Calhoun’s Can(n)ons for June 2, 2012
The very purpose of existence is to reconcile the glowing opinion we hold of ourselves with the appalling things that other people think about us.
No matter how I try, it just keeps returning to the ridiculous. With all those ruined lives, the whole, sad story should firmly remain in the realm of tragedy. But like one of those Shmoo boppy toys, it keeps whipping back into farce.
He was the golden boy; a wealthy, highly successful litigator, a poor boy from one America who now lived in the other America, a presidential candidate who gave a whole gaggle of Democratic hopefuls a run for their money. John Edwards had it all.
And lost it all. It’s a tale that should cause feelings of sad empathy, perhaps a moment of smug self-righteousness. But for me it all just keeps turning from a sad-faced tsk-tsk moment back into snort-through-the-nose laughter.
I think it’s just the sheer wretched excess of it all. This wasn’t a story of one man’s ego and libido getting the better of him in a moment of weakness. This was epic!-- a traveling road-show that included a cast of players larger than “Cats” that turned the action into a Max Sennett comedy, all zippy rattle-trap cars whizzing up and down and back and forth while a speeding train crashes into a water tower.
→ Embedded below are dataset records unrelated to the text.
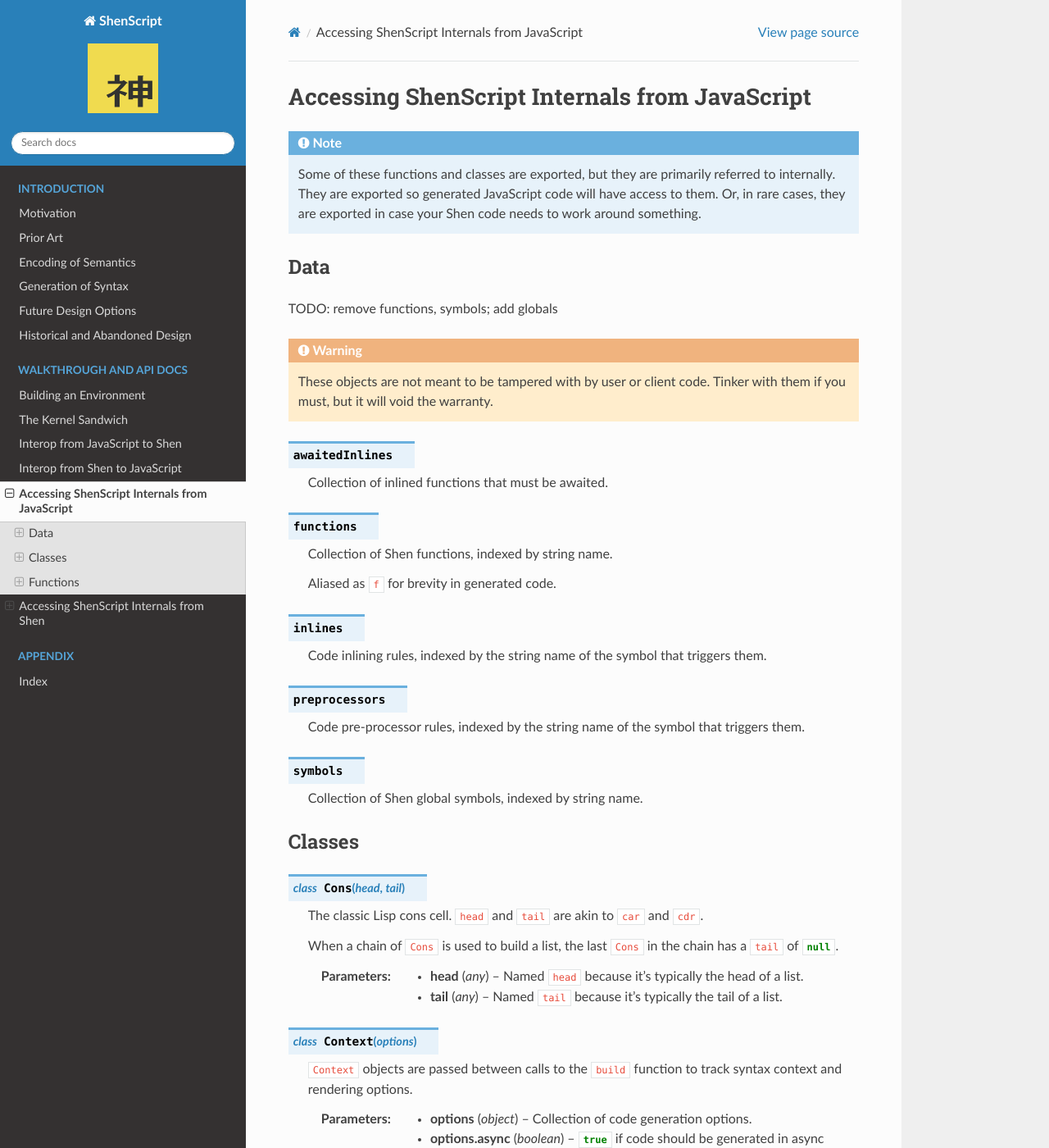
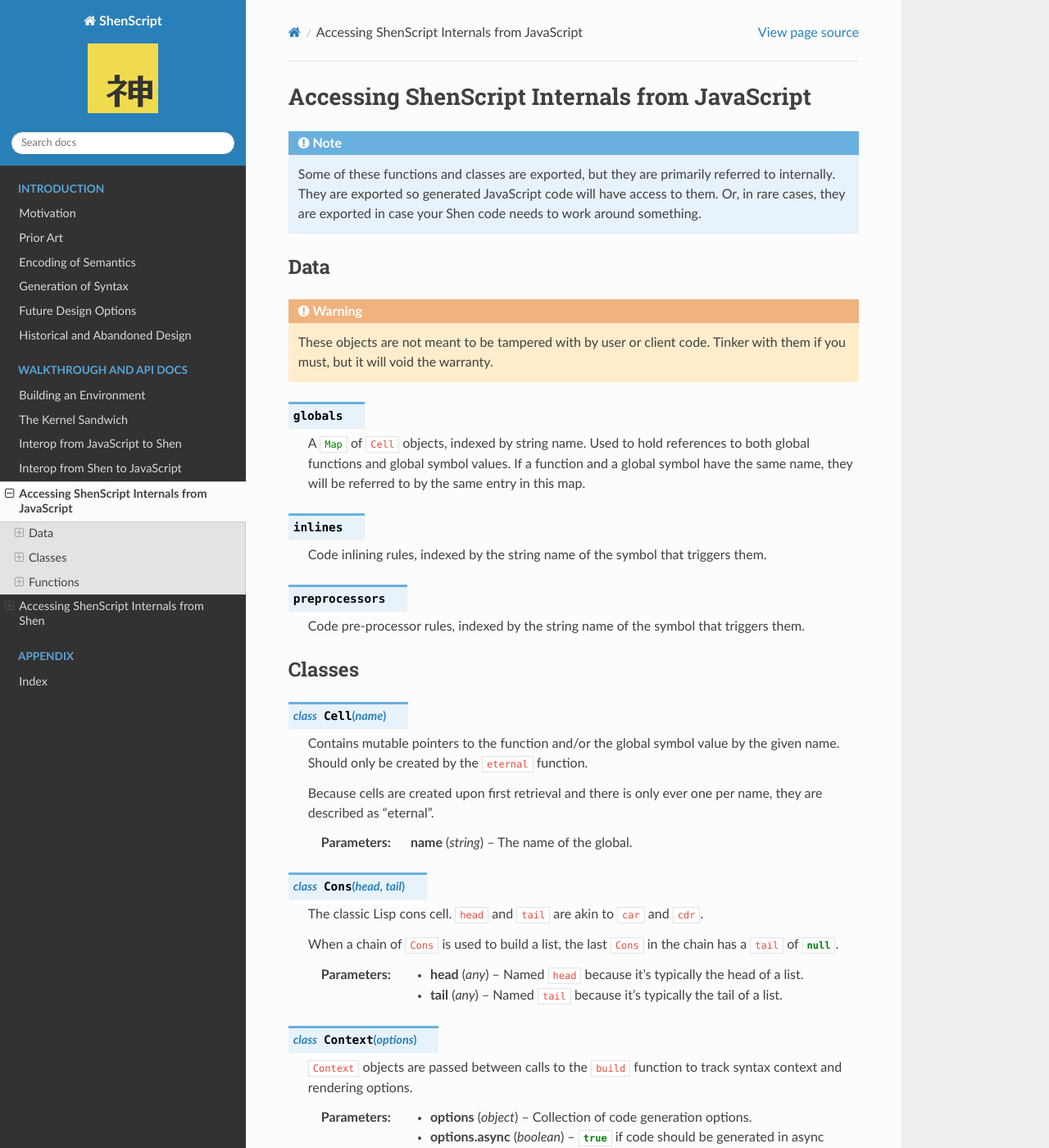
Before and after one commit to rkoeninger/ShenScript, a Sphinx documentation site: the page built from docs/internals.rst, in a window 1280 px wide and 1400 px high. Shown: the whole window at 82% size. Built offline with Sphinx 7.4.7 and the Read the Docs theme 2.0.0, drawn with Linux system fonts in a browser that asks for light colours; some of the changed text lies outside the part shown.

Commit message:
Finished updating docs about fabrs, eternal globals

```diff
--- a/docs/internals.rst
+++ b/docs/internals.rst
@@ -8,19 +8,11 @@
 Data
 ----
 
-TODO: remove functions, symbols; add globals
-
 .. warning:: These objects are not meant to be tampered with by user or client code. Tinker with them if you must, but it will void the warranty.
 
-.. data:: awaitedInlines
+.. data:: globals
 
-   Collection of inlined functions that must be awaited.
-
-.. data:: functions
-
-   Collection of Shen functions, indexed by string name.
-
-   Aliased as :js:`f` for brevity in generated code.
+   A :js:`Map` of :js:`Cell` objects, indexed by string name. Used to hold references to both global functions and global symbol values. If a function and a global symbol have the same name, they will be referred to by the same entry in this map.
 
 .. data:: inlines
 
@@ -30,12 +22,16 @@
 
    Code pre-processor rules, indexed by the string name of the symbol that triggers them.
 
-.. data:: symbols
-
-   Collection of Shen global symbols, indexed by string name.
-
 Classes
 -------
+
+.. class:: Cell(name)
+
+   Contains mutable pointers to the function and/or the global symbol value by the given name. Should only be created by the :js:`eternal` function.
+
+   Because cells are created upon first retrieval and there is only ever one per name, they are described as "eternal".
+
+   :param string name: The name of the global.
 
 .. class:: Cons(head, tail)
 
@@ -57,6 +53,13 @@
    :param object  options.inlines:       Object containing code inlining rules.
    :param object  options.preprocessors: Object containing code pre-processing rules.
 
+.. class:: Fabrication(ast, subs)
+
+   Returned by the :js:`build` function, containing the resulting AST and a substitution map of hoisted references.
+
+   :param ast    ast:  The AST result of building a KL expression.
+   :param object subs: Has string keys and AST values.
+
 .. class:: Trampoline(f, args)
 
    A :js:`Trampoline` represents a deferred tail call.
@@ -64,12 +67,8 @@
    :param function f: A JavaScript function.
    :param array args: A JavaScript array of arguments that :code:`f` will get applied to.
 
-TODO: Cell, Fabr
-
 Functions
 ---------
-
-TODO: add eternal, e
 
 .. function:: as___(x)
 
@@ -78,6 +77,14 @@
    :param any x: Whatever.
    :returns:     The same value.
    :throws:      If argument does not pass the type check.
+
+.. function:: assemble(f, ...xs)
+
+   Composes a series of fabrications into a single fabrication.
+
+   :param function f:  A function that combines a sequence of ASTs into an AST (or fabrication).
+   :param array    xs: A sequence of fabrications/ASTs.
+   :returns:           The composed fabrication.
 
 .. function:: bounce(f, args)
 
@@ -89,14 +96,28 @@
    :param args:       A variadic parameter containing any values.
    :returns:          A :js:`Trampoline`.
 
-TODO: assemble, construct
-
 .. function:: compile(expr)
 
    Builds a KLambda expression tree in the root context.
 
    :param expr expr: Expression to build.
    :returns:         Rendered JavaScript AST.
+
+.. function:: construct(expr)
+
+   Like :js:`compile`, but returns a fabrication, not an AST.
+
+   :param expr expr: Expression to build.
+   :returns:         Rendered fabrication.
+
+.. function:: eternal(name)
+
+   Retrieves the "eternal" :js:`Cell` for the given name, creating it and adding it to :js:`globals` if it did not already exist.
+
+   Aliased as :js:`e` for brevity in generated code.
+
+   :param string name: Name of a global function or symbol.
+   :returns:           A :js:`Cell` for that name.
 
 .. function:: fun(f)
 
@@ -682,7 +703,7 @@
 
 .. function:: (js.ast.compile Expr)
 
-   Builds a JavaScript AST from given KLambda expression.
+   Builds a JavaScript AST from given KLambda expression. Any hoisted references will be enclosed per the backend :js:`hoist` function.
 
    :param expr Ast: KLambda expression.
    :returns:        JavaScript AST.
```
Also changed, not shown: docs/design.rst (+5 -3 lines), 4 other files.
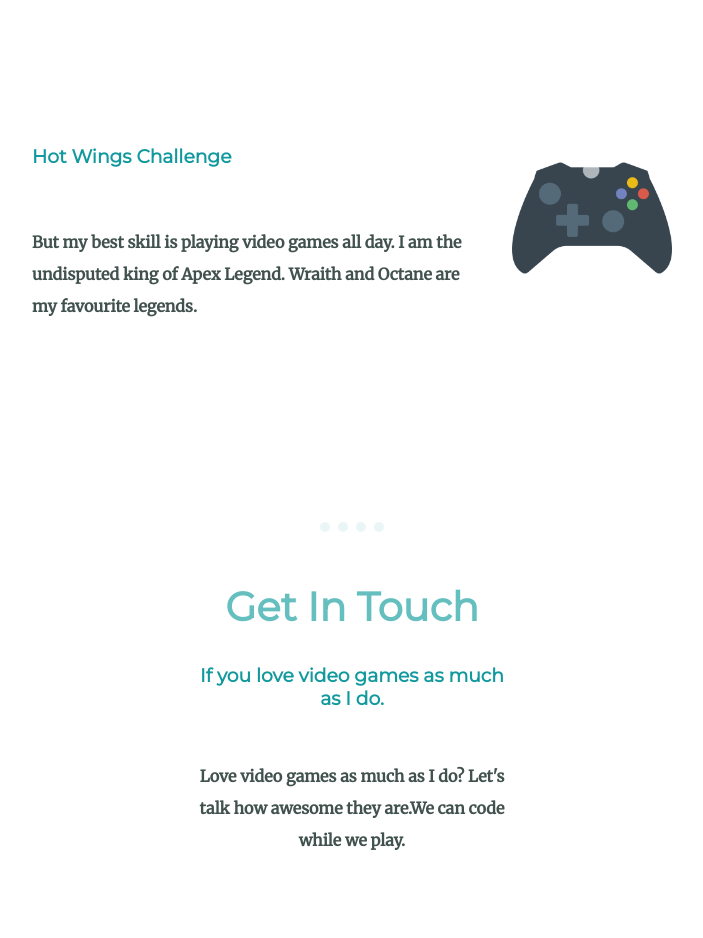
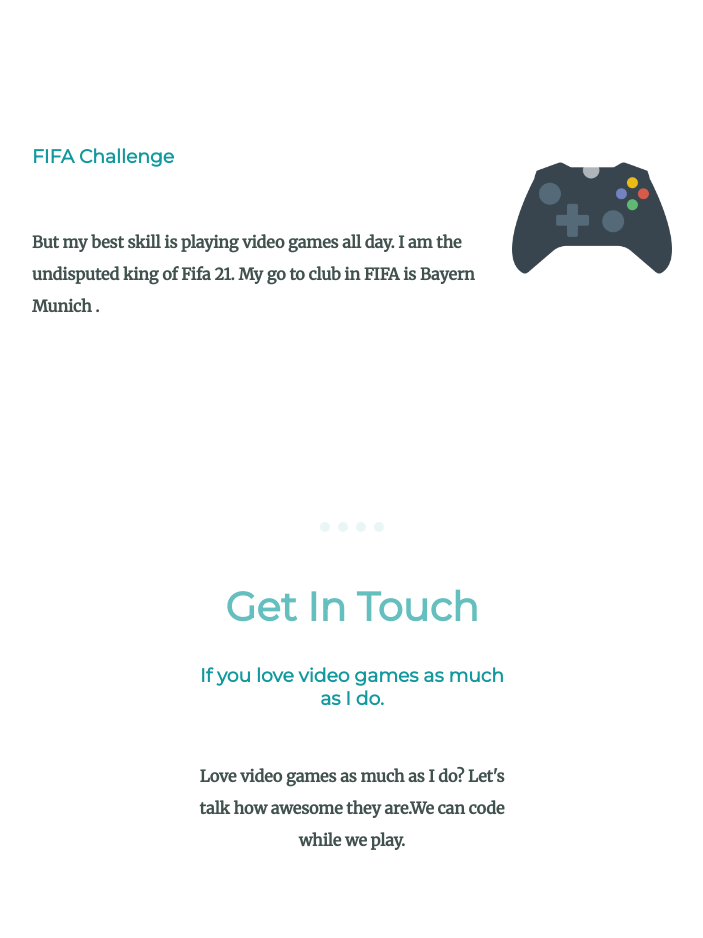
Before and after one commit to namikazi25/cv, a plain HTML site: page index.html in a window 1280 px wide. Shown: the part 1840-2778 px from the top of the page, without its empty margins (288-991 px from the left). Drawn offline with Linux system fonts and the light colour scheme.

Commit message:
Update index.html

```diff
--- a/index.html
+++ b/index.html
@@ -35,8 +35,8 @@
       </div>
       <div class="skill-row2">
         <img class="chillies" src="images/game-controller.png" alt="controller-image">
-        <h3>Hot Wings Challenge</h3>
-        <p>But my best skill is playing video games all day. I am the undisputed king of Apex Legend. Wraith and Octane are my favourite legends.</p>
+        <h3>FIFA Challenge</h3>
+        <p>But my best skill is playing video games all day. I am the undisputed king of Fifa 21. My go to club in FIFA is Bayern Munich .</p>
       </div>
     </div>
     <hr>
```
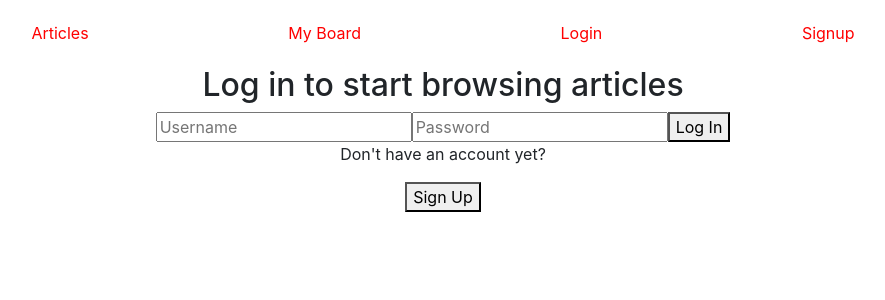
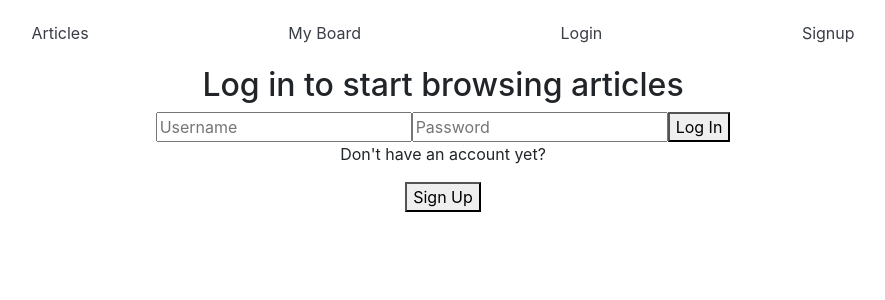
Before and after one commit to FT-BW-Pintereach/front-end, a React (Create React App) app in the folder pintereach/: page / in a window 1280 px wide. Shown: the top 300 px of the page, without its empty margins (197-1082 px from the left). Built offline with nearby package versions, Linux system fonts and the light colour scheme; the HTML template or start-up script is replaced by a standard one.

Commit message:
added article links to pics

```diff
--- a/pintereach/src/App.css
+++ b/pintereach/src/App.css
@@ -36,10 +36,15 @@ div .navbar{
 }
 
 .navbar .link{
-  color:red;
+  color:#393e46;
   /* font-weight: bold; */
 }
 .navbar .link:hover{
   text-decoration: none;
-  color:orange;
+  color:#929aab;
 }
+
+section h2{
+  margin:2%;
+  font-size: 2.5rem;
+}
--- a/pintereach/src/components/Articles.js
+++ b/pintereach/src/components/Articles.js
@@ -37,7 +37,9 @@ const Articles = () => {
 				{articles.map(article => {
 					return (
 						<Card className="article-cards" key={article.url}>
-							<CardImg src={article.urlToImage} />
+							<a href={article.url} target="_blank">
+								<CardImg src={article.urlToImage} />
+							</a>
 							<CardBody className="card-text">
 								<CardTitle>
 									<h3>{article.title}</h3>
@@ -47,7 +49,7 @@ const Articles = () => {
 								</CardText>
 								<CardFooter>
 									<p>{article.author}</p>
-									<CategoryButton/>
+									<CategoryButton />
 								</CardFooter>
 							</CardBody>
 						</Card>
```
And somewhere along its sorry way, the tale passed the point of mini-gravitas and tipped into a clown car jammed full of fools, each more embarrassing than the other.
I mean . . . Rielle? the hideous high-maintenance mistress, one of those Hollywood wannabes who was originally hired to make a series of “webisodes” of Edward’s campaign. Between making stump speeches, shaking endless hands, and kissing babies, the two of them fell into bed. The expensive video log Ms. Hunter made turned out to be so poorly shot it was unusable (Goodbye Hollywood), but the baby the two of them made in that hotel room stuck around (Hello Pampers).
And had to be hidden from the ferociously ambitious and now-suspicious wife.
Who was suffering from cancer. Did I forget to mention that part?
Enter Andrew Young, the loyal lickspittle willing to fall on his sword by volunteering to claim that the child was his, which prompts a few moments of delight picturing how Mr. Young explained that baby’s existence to his own wife. Cue the pie in the face.
And best of all, this hugger-mugger traveling hide-the-baby Klown Karnival was financed by a loopy heiress, the fabulously wealthy “Bunny” Mellon, and a couple of Edward’s rich lawyer pals, all of whom thought nothing of dropping over a million smackaroonies just to keep this ridiculous production on the road.
And so it shambled on, wheels creaking, calliope booming, the dying wife raging, the whining mistress demanding shopping trips to Los Angeles, the golden coins pouring out of the purses and pockets of the Sugar Daddies and Sugar Mommy Mellon, while the baby-hiding aide stopped feeling the love and started sulking and plotting his own cover-his-ass revenge.
And above it all, the master juggler floated, the smiling, golden-haired Edwards. Campaigning for President, then, when that wasn’t working, maneuvering to cut a deal to become the Veep. No? Well how’s about giving me some kind of high-powered State Dept. office? Astonishing. Brazen. Shameless. Deluded. Oblivious.
Until the wheels came off.
And the wife died, and Edwards sought absolution from the obligatory TV confession – My bad. My bad. My maxima culpa bad -- followed by a trial for political corruption (all that nice Mellon money), where even more grisly, cringe-worthy details spilled out. And the poor jurors had to struggle with confusing, conflicting election laws filled to the Swiss-cheese brim with deliberately written convenient, wink-nudge loopholes.
All of which should elicit sympathy, perhaps some sorrow. A long face? I mean, how much more can one man be humiliated?
But there it is. That stubborn snicker.
In classic literature, the downfall of the tragic hero should inspire fear and pity. But this wasn’t tragedy, it was comeuppance. Somewhere along the way this sorry saga passed melodrama and fell onto the banana peel of not guilty on one charge and a mistrial on the other five.
That the DOJ wasted a dump-truck load of tax dollars on a political corruption case in the era of Citizens United and all our now-legal corrupt and corrupting Super PAC spending, well, that’s the biggest laugh of all.
Cue the Whoopee Cushion.